YOUR TASK |
Carry none of the pictures over; write out the complete data exactly.

THE DATA: Begin

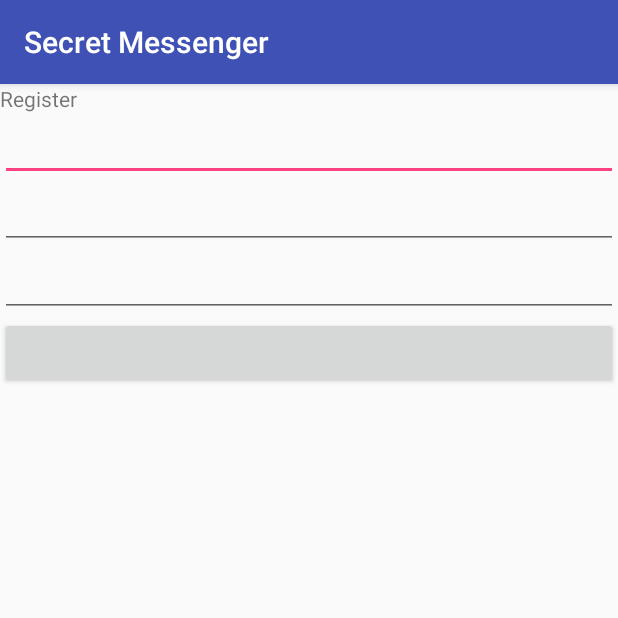
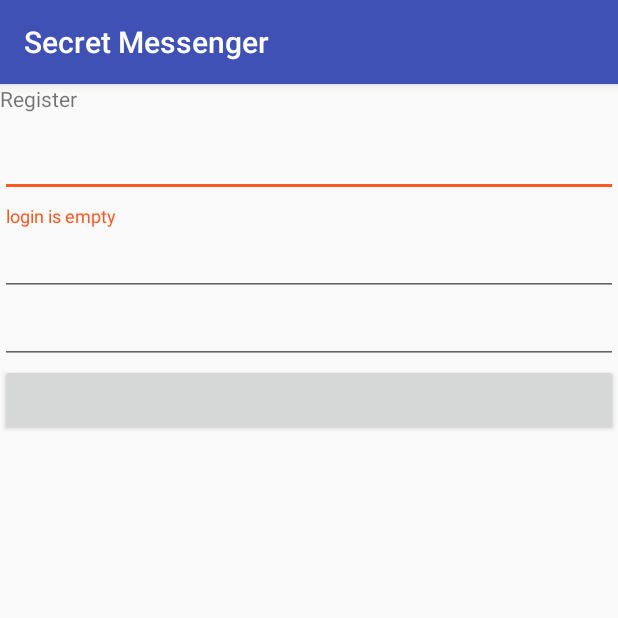
Before and after one commit to elpassion-workshops/android-workshops, an Android app: the RegisterActivity screen opened directly, with no data from a screen before it, after a tap on an icon or button, on a phone screen of 412 x 824 dp, the top half of it. Run offline under Robolectric (Android 15) with nearby library versions, the phone set to English and light mode, and no system bars; 1 statement that could not run was skipped.

Commit message:
should show error message on empty login

```diff
--- a/app/build.gradle
+++ b/app/build.gradle
@@ -44,6 +44,7 @@ android {
 dependencies {
     compile "com.elpassion.android.commons:recycler:0.0.9"
     compile 'com.android.support:appcompat-v7:24.2.0'
+    compile 'com.android.support:design:24.2.0'
 
     compile 'io.reactivex:rxjava:1.1.9'
     compile "org.jetbrains.kotlin:kotlin-stdlib:$kotlinVersion"
--- a/app/src/main/java/com/elpassion/secretmessenger/register/RegisterActivity.kt
+++ b/app/src/main/java/com/elpassion/secretmessenger/register/RegisterActivity.kt
@@ -20,19 +20,16 @@ class RegisterActivity : AppCompatActivity(), Register.View {
     }
 
     override fun showErrorPasswordsDontMatch() {
-        throw UnsupportedOperationException("not implemented") //To change body of created functions use File | Settings | File Templates.
     }
 
     override fun showErrorEmptyPassword() {
-        throw UnsupportedOperationException("not implemented") //To change body of created functions use File | Settings | File Templates.
     }
 
     override fun showErrorEmptyLogin() {
-        throw UnsupportedOperationException("not implemented") //To change body of created functions use File | Settings | File Templates.
+        loginInputLayout.error = getString(R.string.login_empty_error)
     }
 
     override fun showErrorRegistrationFail() {
-        throw UnsupportedOperationException("not implemented") //To change body of created functions use File | Settings | File Templates.
     }
 
     override fun init() {
--- a/app/src/main/java/com/elpassion/secretmessenger/register/RegisterController.kt
+++ b/app/src/main/java/com/elpassion/secretmessenger/register/RegisterController.kt
@@ -15,7 +15,6 @@ class RegisterController(val api: Register.Api, val view: Register.View) {
             view.showErrorPasswordsDontMatch()
         } else if (login.isNotEmpty() && password.isNotEmpty()) {
             view.showLoader()
-
             api.register(login, password)
                     .doOnTerminate { view.dismissLoader() }
                     .subscribe({
--- a/app/src/main/res/layout/register_layout.xml
+++ b/app/src/main/res/layout/register_layout.xml
@@ -10,10 +10,17 @@
         android:layout_height="wrap_content"
         android:text="@string/register_header" />
 
-    <EditText
-        android:id="@+id/loginInput"
+    <android.support.design.widget.TextInputLayout
+        android:id="@+id/loginInputLayout"
         android:layout_width="match_parent"
-        android:layout_height="wrap_content" />
+        android:layout_height="wrap_content">
+
+        <EditText
+            android:id="@+id/loginInput"
+            android:layout_width="match_parent"
+            android:layout_height="wrap_content" />
+
+    </android.support.design.widget.TextInputLayout>
 
     <EditText
         android:id="@+id/passwordInput"
@@ -21,11 +28,13 @@
         android:layout_height="wrap_content"
         android:inputType="textPassword" />
 
+
     <EditText
         android:id="@+id/repeatedPasswordInput"
         android:layout_width="match_parent"
         android:layout_height="wrap_content"
         android:inputType="textPassword" />
+
 
     <Button
         android:id="@+id/registerButton"
--- a/app/src/main/res/values/strings.xml
+++ b/app/src/main/res/values/strings.xml
@@ -2,4 +2,5 @@
     <string name="app_name">Secret Messenger</string>
     <string name="login_header">Login</string>
     <string name="register_header">Register</string>
+    <string name="login_empty_error">login is empty</string>
 </resources>
```
Also changed, not shown: 1 other file.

THE DATA: End

THE COMPLETED TASK |
Before and after one commit to elpassion-workshops/android-workshops, an Android app: the RegisterActivity screen opened directly, with no data from a screen before it, after a tap on an icon or button, on a phone screen of 412 x 824 dp, the top half of it. Run offline under Robolectric (Android 15) with nearby library versions, the phone set to English and light mode, and no system bars; 1 statement that could not run was skipped.

Commit message:
should show error message on empty login

```diff
--- a/app/build.gradle
+++ b/app/build.gradle
@@ -44,6 +44,7 @@ android {
 dependencies {
     compile "com.elpassion.android.commons:recycler:0.0.9"
     compile 'com.android.support:appcompat-v7:24.2.0'
+    compile 'com.android.support:design:24.2.0'
 
     compile 'io.reactivex:rxjava:1.1.9'
     compile "org.jetbrains.kotlin:kotlin-stdlib:$kotlinVersion"
--- a/app/src/main/java/com/elpassion/secretmessenger/register/RegisterActivity.kt
+++ b/app/src/main/java/com/elpassion/secretmessenger/register/RegisterActivity.kt
@@ -20,19 +20,16 @@ class RegisterActivity : AppCompatActivity(), Register.View {
     }
 
     override fun showErrorPasswordsDontMatch() {
-        throw UnsupportedOperationException("not implemented") //To change body of created functions use File | Settings | File Templates.
     }
 
     override fun showErrorEmptyPassword() {
-        throw UnsupportedOperationException("not implemented") //To change body of created functions use File | Settings | File Templates.
     }
 
     override fun showErrorEmptyLogin() {
-        throw UnsupportedOperationException("not implemented") //To change body of created functions use File | Settings | File Templates.
+        loginInputLayout.error = getString(R.string.login_empty_error)
     }
 
     override fun showErrorRegistrationFail() {
-        throw UnsupportedOperationException("not implemented") //To change body of created functions use File | Settings | File Templates.
     }
 
     override fun init() {
--- a/app/src/main/java/com/elpassion/secretmessenger/register/RegisterController.kt
+++ b/app/src/main/java/com/elpassion/secretmessenger/register/RegisterController.kt
@@ -15,7 +15,6 @@ class RegisterController(val api: Register.Api, val view: Register.View) {
             view.showErrorPasswordsDontMatch()
         } else if (login.isNotEmpty() && password.isNotEmpty()) {
             view.showLoader()
-
             api.register(login, password)
                     .doOnTerminate { view.dismissLoader() }
                     .subscribe({
--- a/app/src/main/res/layout/register_layout.xml
+++ b/app/src/main/res/layout/register_layout.xml
@@ -10,10 +10,17 @@
         android:layout_height="wrap_content"
         android:text="@string/register_header" />
 
-    <EditText
-        android:id="@+id/loginInput"
+    <android.support.design.widget.TextInputLayout
+        android:id="@+id/loginInputLayout"
         android:layout_width="match_parent"
-        android:layout_height="wrap_content" />
+        android:layout_height="wrap_content">
+
+        <EditText
+            android:id="@+id/loginInput"
+            android:layout_width="match_parent"
+            android:layout_height="wrap_content" />
+
+    </android.support.design.widget.TextInputLayout>
 
     <EditText
         android:id="@+id/passwordInput"
@@ -21,11 +28,13 @@
         android:layout_height="wrap_content"
         android:inputType="textPassword" />
 
+
     <EditText
         android:id="@+id/repeatedPasswordInput"
         android:layout_width="match_parent"
         android:layout_height="wrap_content"
         android:inputType="textPassword" />
+
 
     <Button
         android:id="@+id/registerButton"
--- a/app/src/main/res/values/strings.xml
+++ b/app/src/main/res/values/strings.xml
@@ -2,4 +2,5 @@
     <string name="app_name">Secret Messenger</string>
     <string name="login_header">Login</string>
     <string name="register_header">Register</string>
+    <string name="login_empty_error">login is empty</string>
 </resources>
```
Also changed, not shown: 1 other file.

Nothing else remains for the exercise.